• **Assignment**: All entries must be repeated exactly; do not include the pictures.

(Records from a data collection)
==*==
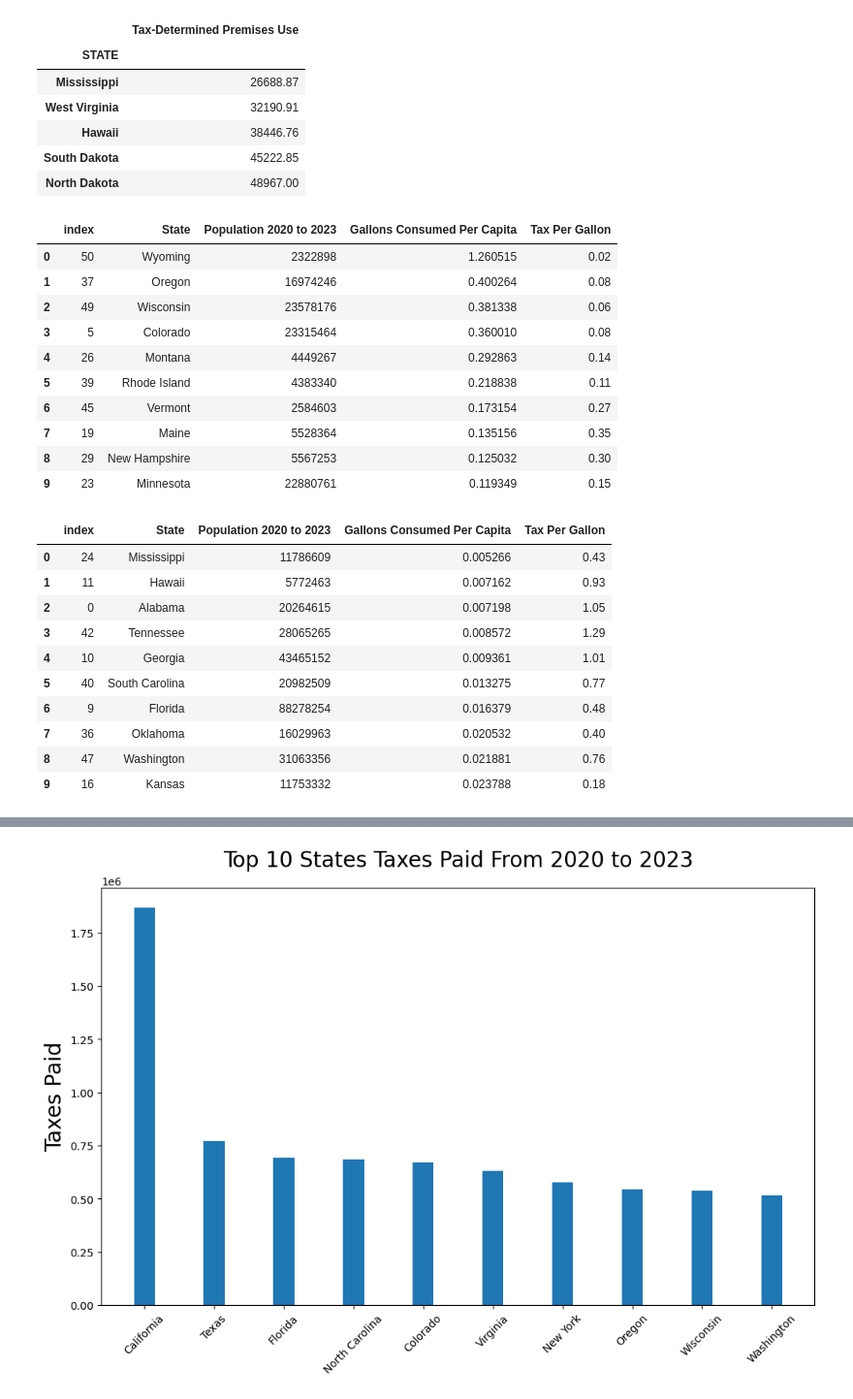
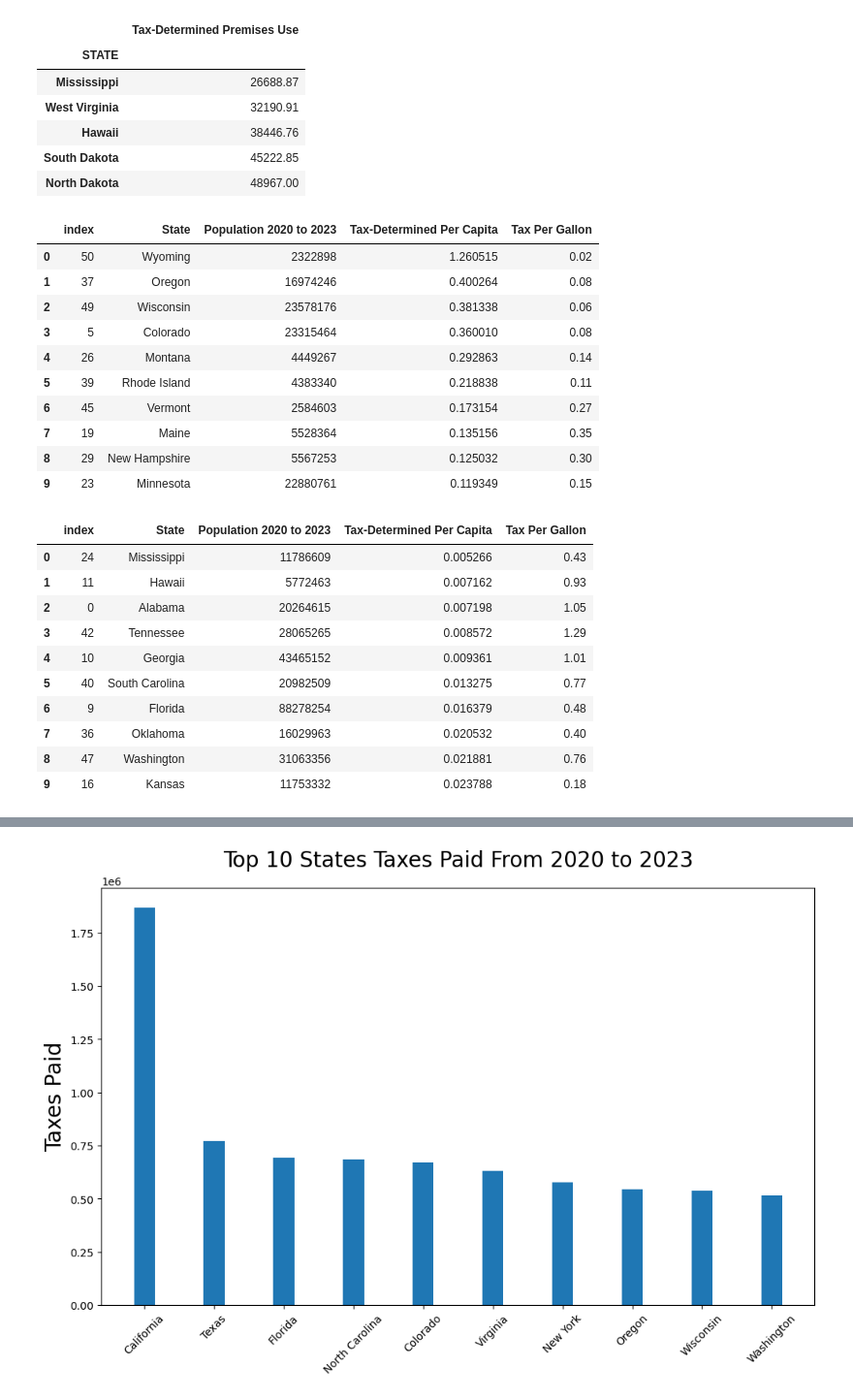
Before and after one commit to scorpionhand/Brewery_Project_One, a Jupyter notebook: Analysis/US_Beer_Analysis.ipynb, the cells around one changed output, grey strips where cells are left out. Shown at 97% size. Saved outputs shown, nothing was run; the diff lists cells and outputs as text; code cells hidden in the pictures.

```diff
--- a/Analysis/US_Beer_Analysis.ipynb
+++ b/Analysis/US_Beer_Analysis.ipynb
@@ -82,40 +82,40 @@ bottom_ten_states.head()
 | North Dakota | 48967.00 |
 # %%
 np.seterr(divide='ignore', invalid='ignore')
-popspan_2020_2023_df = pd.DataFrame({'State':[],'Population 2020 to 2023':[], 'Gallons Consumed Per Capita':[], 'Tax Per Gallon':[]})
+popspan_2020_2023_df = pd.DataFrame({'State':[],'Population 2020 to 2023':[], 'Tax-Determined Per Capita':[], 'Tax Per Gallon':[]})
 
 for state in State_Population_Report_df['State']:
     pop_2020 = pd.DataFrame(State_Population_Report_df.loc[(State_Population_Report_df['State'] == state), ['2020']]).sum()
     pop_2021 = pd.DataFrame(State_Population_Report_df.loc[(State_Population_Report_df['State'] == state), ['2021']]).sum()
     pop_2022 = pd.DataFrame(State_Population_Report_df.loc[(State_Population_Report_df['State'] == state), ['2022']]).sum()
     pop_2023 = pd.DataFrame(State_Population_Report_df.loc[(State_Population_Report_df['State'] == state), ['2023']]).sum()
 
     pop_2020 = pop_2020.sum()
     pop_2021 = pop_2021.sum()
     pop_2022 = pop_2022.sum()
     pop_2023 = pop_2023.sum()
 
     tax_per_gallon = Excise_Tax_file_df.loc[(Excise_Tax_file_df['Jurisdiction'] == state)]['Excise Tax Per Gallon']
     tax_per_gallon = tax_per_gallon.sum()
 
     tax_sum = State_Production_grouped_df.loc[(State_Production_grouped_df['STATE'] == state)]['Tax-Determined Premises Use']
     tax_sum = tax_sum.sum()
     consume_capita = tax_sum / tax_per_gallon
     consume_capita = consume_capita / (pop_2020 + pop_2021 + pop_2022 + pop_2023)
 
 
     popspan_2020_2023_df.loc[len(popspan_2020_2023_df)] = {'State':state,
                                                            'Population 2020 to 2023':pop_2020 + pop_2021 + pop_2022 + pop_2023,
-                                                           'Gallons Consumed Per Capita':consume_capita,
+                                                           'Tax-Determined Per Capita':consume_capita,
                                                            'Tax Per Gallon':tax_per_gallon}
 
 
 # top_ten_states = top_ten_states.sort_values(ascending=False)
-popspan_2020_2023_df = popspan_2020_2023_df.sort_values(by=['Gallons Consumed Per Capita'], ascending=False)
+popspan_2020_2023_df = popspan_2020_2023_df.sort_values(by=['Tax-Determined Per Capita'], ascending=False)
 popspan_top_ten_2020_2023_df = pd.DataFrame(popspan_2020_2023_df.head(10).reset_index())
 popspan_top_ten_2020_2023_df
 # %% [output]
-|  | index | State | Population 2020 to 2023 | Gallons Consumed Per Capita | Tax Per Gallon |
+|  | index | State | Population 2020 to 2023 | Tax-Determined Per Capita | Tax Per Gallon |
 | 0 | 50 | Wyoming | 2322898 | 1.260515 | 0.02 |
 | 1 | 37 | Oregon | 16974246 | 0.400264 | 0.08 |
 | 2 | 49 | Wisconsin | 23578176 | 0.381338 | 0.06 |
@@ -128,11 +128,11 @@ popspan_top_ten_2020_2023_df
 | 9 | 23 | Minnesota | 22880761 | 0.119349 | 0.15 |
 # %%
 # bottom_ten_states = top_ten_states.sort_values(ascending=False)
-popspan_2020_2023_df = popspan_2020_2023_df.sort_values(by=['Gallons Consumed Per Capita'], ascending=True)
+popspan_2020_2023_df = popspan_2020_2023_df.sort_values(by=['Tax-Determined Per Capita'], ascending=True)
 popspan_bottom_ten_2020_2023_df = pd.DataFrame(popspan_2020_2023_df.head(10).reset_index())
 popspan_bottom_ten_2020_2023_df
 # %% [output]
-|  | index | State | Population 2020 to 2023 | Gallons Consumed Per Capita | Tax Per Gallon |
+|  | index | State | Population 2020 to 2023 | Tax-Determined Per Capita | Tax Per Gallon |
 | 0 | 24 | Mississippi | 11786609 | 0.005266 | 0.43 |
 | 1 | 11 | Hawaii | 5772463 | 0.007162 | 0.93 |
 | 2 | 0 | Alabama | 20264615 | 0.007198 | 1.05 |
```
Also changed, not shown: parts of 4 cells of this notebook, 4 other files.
==*==
• **Result**:
Before and after one commit to scorpionhand/Brewery_Project_One, a Jupyter notebook: Analysis/US_Beer_Analysis.ipynb, the cells around one changed output, grey strips where cells are left out. Shown at 97% size. Saved outputs shown, nothing was run; the diff lists cells and outputs as text; code cells hidden in the pictures.

```diff
--- a/Analysis/US_Beer_Analysis.ipynb
+++ b/Analysis/US_Beer_Analysis.ipynb
@@ -82,40 +82,40 @@ bottom_ten_states.head()
 | North Dakota | 48967.00 |
 # %%
 np.seterr(divide='ignore', invalid='ignore')
-popspan_2020_2023_df = pd.DataFrame({'State':[],'Population 2020 to 2023':[], 'Gallons Consumed Per Capita':[], 'Tax Per Gallon':[]})
+popspan_2020_2023_df = pd.DataFrame({'State':[],'Population 2020 to 2023':[], 'Tax-Determined Per Capita':[], 'Tax Per Gallon':[]})
 
 for state in State_Population_Report_df['State']:
     pop_2020 = pd.DataFrame(State_Population_Report_df.loc[(State_Population_Report_df['State'] == state), ['2020']]).sum()
     pop_2021 = pd.DataFrame(State_Population_Report_df.loc[(State_Population_Report_df['State'] == state), ['2021']]).sum()
     pop_2022 = pd.DataFrame(State_Population_Report_df.loc[(State_Population_Report_df['State'] == state), ['2022']]).sum()
     pop_2023 = pd.DataFrame(State_Population_Report_df.loc[(State_Population_Report_df['State'] == state), ['2023']]).sum()
 
     pop_2020 = pop_2020.sum()
     pop_2021 = pop_2021.sum()
     pop_2022 = pop_2022.sum()
     pop_2023 = pop_2023.sum()
 
     tax_per_gallon = Excise_Tax_file_df.loc[(Excise_Tax_file_df['Jurisdiction'] == state)]['Excise Tax Per Gallon']
     tax_per_gallon = tax_per_gallon.sum()
 
     tax_sum = State_Production_grouped_df.loc[(State_Production_grouped_df['STATE'] == state)]['Tax-Determined Premises Use']
     tax_sum = tax_sum.sum()
     consume_capita = tax_sum / tax_per_gallon
     consume_capita = consume_capita / (pop_2020 + pop_2021 + pop_2022 + pop_2023)
 
 
     popspan_2020_2023_df.loc[len(popspan_2020_2023_df)] = {'State':state,
                                                            'Population 2020 to 2023':pop_2020 + pop_2021 + pop_2022 + pop_2023,
-                                                           'Gallons Consumed Per Capita':consume_capita,
+                                                           'Tax-Determined Per Capita':consume_capita,
                                                            'Tax Per Gallon':tax_per_gallon}
 
 
 # top_ten_states = top_ten_states.sort_values(ascending=False)
-popspan_2020_2023_df = popspan_2020_2023_df.sort_values(by=['Gallons Consumed Per Capita'], ascending=False)
+popspan_2020_2023_df = popspan_2020_2023_df.sort_values(by=['Tax-Determined Per Capita'], ascending=False)
 popspan_top_ten_2020_2023_df = pd.DataFrame(popspan_2020_2023_df.head(10).reset_index())
 popspan_top_ten_2020_2023_df
 # %% [output]
-|  | index | State | Population 2020 to 2023 | Gallons Consumed Per Capita | Tax Per Gallon |
+|  | index | State | Population 2020 to 2023 | Tax-Determined Per Capita | Tax Per Gallon |
 | 0 | 50 | Wyoming | 2322898 | 1.260515 | 0.02 |
 | 1 | 37 | Oregon | 16974246 | 0.400264 | 0.08 |
 | 2 | 49 | Wisconsin | 23578176 | 0.381338 | 0.06 |
@@ -128,11 +128,11 @@ popspan_top_ten_2020_2023_df
 | 9 | 23 | Minnesota | 22880761 | 0.119349 | 0.15 |
 # %%
 # bottom_ten_states = top_ten_states.sort_values(ascending=False)
-popspan_2020_2023_df = popspan_2020_2023_df.sort_values(by=['Gallons Consumed Per Capita'], ascending=True)
+popspan_2020_2023_df = popspan_2020_2023_df.sort_values(by=['Tax-Determined Per Capita'], ascending=True)
 popspan_bottom_ten_2020_2023_df = pd.DataFrame(popspan_2020_2023_df.head(10).reset_index())
 popspan_bottom_ten_2020_2023_df
 # %% [output]
-|  | index | State | Population 2020 to 2023 | Gallons Consumed Per Capita | Tax Per Gallon |
+|  | index | State | Population 2020 to 2023 | Tax-Determined Per Capita | Tax Per Gallon |
 | 0 | 24 | Mississippi | 11786609 | 0.005266 | 0.43 |
 | 1 | 11 | Hawaii | 5772463 | 0.007162 | 0.93 |
 | 2 | 0 | Alabama | 20264615 | 0.007198 | 1.05 |
```
Also changed, not shown: parts of 4 cells of this notebook, 4 other files.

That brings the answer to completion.